As with any 100-year-old church, First Baptist Church of Immokalee has seen its share of ebb and flow. But after a period of trouble and decline, the revitalized congregation has found new growth, a sense of stability and diversity that more closely mirrors its Southwest Florida community.
“We knew we had to go in a different direction than we had been in the past,” said long-time Deacon Bill Bethea. “We had gotten to the point where we needed to change our methodology while at the same time keep the message the same–the gospel of Jesus Christ.”
The church has evolved from a predominately Anglo senior adult congregation to one that is intentionally reaching young families, African Americans, Hispanics and Haitians.
“We have increased in attendance, bringing in young couples, young adults under the age of 30 and children as young as six months,” said Bethea. “It’s been amazing.”
A key ingredient in that growth was the calling of 25-year-old Timothy Pigg as pastor, who offered “youthfulness and energy” to the struggling congregation, said the deacon.
They found in him “a spiritual maturity and scriptural insight that surprised us in a 25-year-old,” Bethea added.
Pigg and his wife Jessica came to the church after he completed his degree at Southwestern Baptist Theological Seminary in Fort Worth, Texas. Members of his new congregation came to his ordination at First Baptist Church of Naples, where his father, Doug, serves as executive pastor.
When he arrived, Pigg said the makeup of worship services was 85 percent Anglo and 15 percent other ethnics. Now he estimates the composition to be 60-40 percent; and hopes soon will be “equal of all races.”
The church added Hilario Perez, a young Hispanic man who had come to know Christ as his Savior in the church, as associate pastor who leads young adults in Bible study on Sunday morning and student ministry on Wednesday nights.
The church is aggressively reaching out in the predominantly agricultural community in a variety of ways.
Recently, the church began a Spanish ministry, led by bivocational pastor Raul Puente, who distributed more than 600 fliers in neighborhoods and Hispanic businesses.
The location of the past year’s fall festival was moved from inside the church building to a “trunk and treat” activity in the parking lot, a switch the pastor believed it would help reach out to non-churched people. Over 1,000 people attended and 300 pounds of candy were distributed, Pigg reported. Additionally hundreds of photos were taken of the youngsters that are being delivered to homes of children, another way to connect with families.
Pigg, who had played football in high school and coached while in seminary, began coaching the sport at the local school, building relationships with players and parents.
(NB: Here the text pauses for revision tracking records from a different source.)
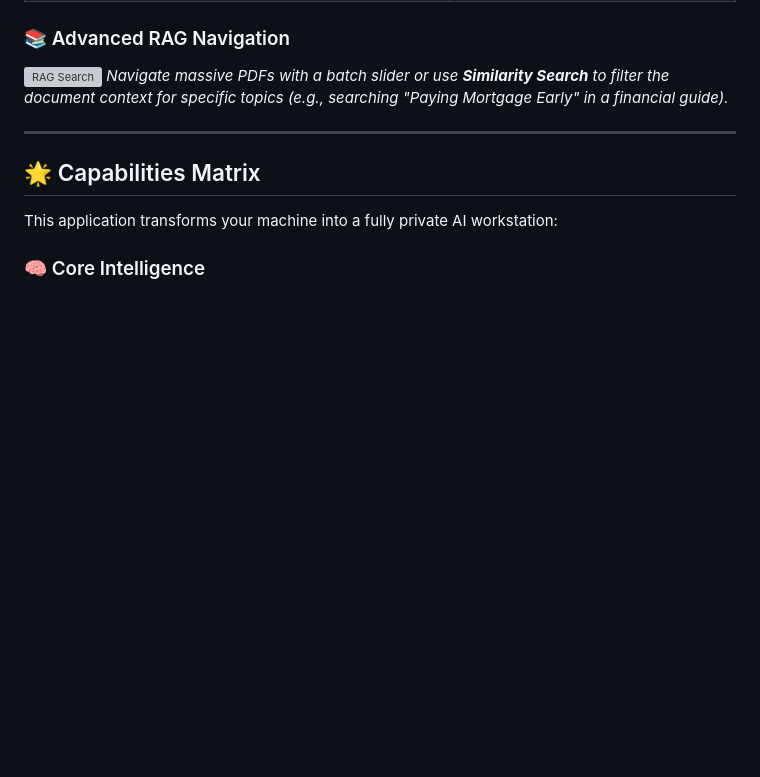
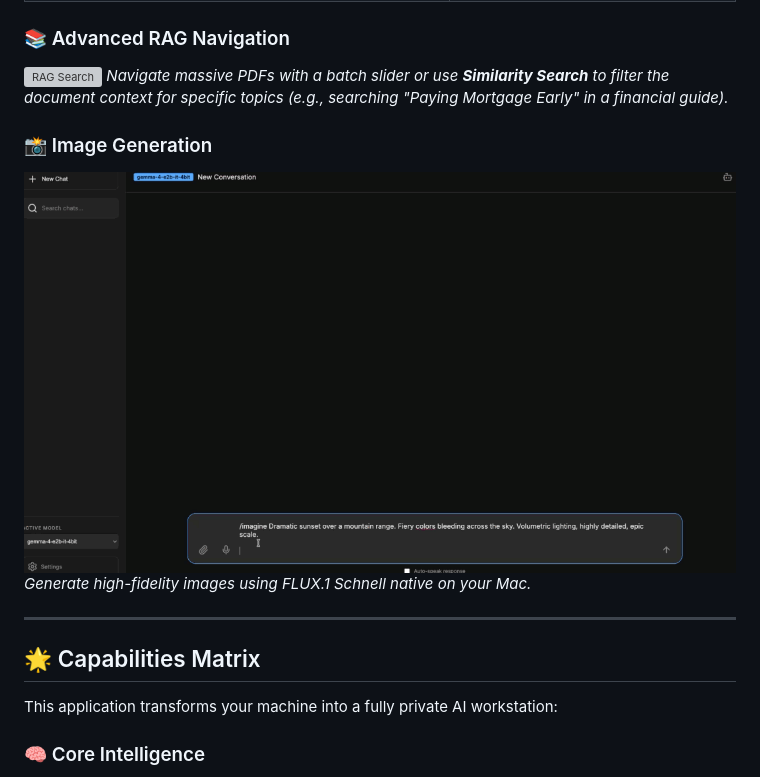
Before and after one commit to ronaldrosejoseph/local_llm, a Markdown page: README.md, the part around the change. GitHub-like rendering; pictures changed too: assets/image_generation.gif (added); blank space fills up the shorter version; grey boxes are pictures that could not be loaded.

```diff
--- a/README.md
+++ b/README.md
@@ -14,6 +14,10 @@ Run massive open-source models completely offline while leveraging premium capab
 ### 📚 Advanced RAG Navigation
 ![RAG Search](./assets/rag_search.gif)
 *Navigate massive PDFs with a batch slider or use **Similarity Search** to filter the document context for specific topics (e.g., searching "Paying Mortgage Early" in a financial guide).*
+
+### 📸 Image Generation
+![Image Generation](./assets/image_generation.gif)
+*Generate high-fidelity images using FLUX.1 Schnell native on your Mac.*
 
 ---
 
```
Also changed, not shown: 1 other file.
At least two students have accepted Christ as a result of his witnessing.
Baptismal waters have stirred with new Christians ten times since Pigg’s arrival, the pastor said.
In February, the church will hold block parties in migrant neighborhoods working with other Spanish-speaking congregations, distributing hygiene kits and disposable cell phones for the workers to make contact with loved ones back home.
The church will also partner this summer with seven area churches for a community wide vacation Bible school to be held at First Baptist Church, which has the largest facility in the city. “Our goal is not to grow this church, but to get the gospel out in the community,” said Bethea.
While so many changes can easily result in conflict in other congregations, long-time church members relished them, said Benny Zipperer. “If its good changes that bring glory to God, I’m in favor of sharing the gospel with more people.”
Prior to Pigg’s arrival at the church, an intentional interim pastor, Gary Merkel was invaluable in paving the way for the congregation to make changes toward a new direction. His role cannot be missed, said Pigg. “He was an encourager to our people who were nursing fresh wounds from darker days.”
“We now have the vision to see the gospel planted in the hearts of people both in this community, Southwest Florida and beyond. We are determined to be a ‘Word-centered’ people with worldwide impact from here in Immokalee.”
by Barbara Denman, Florida Baptist Convention, January 27, 2016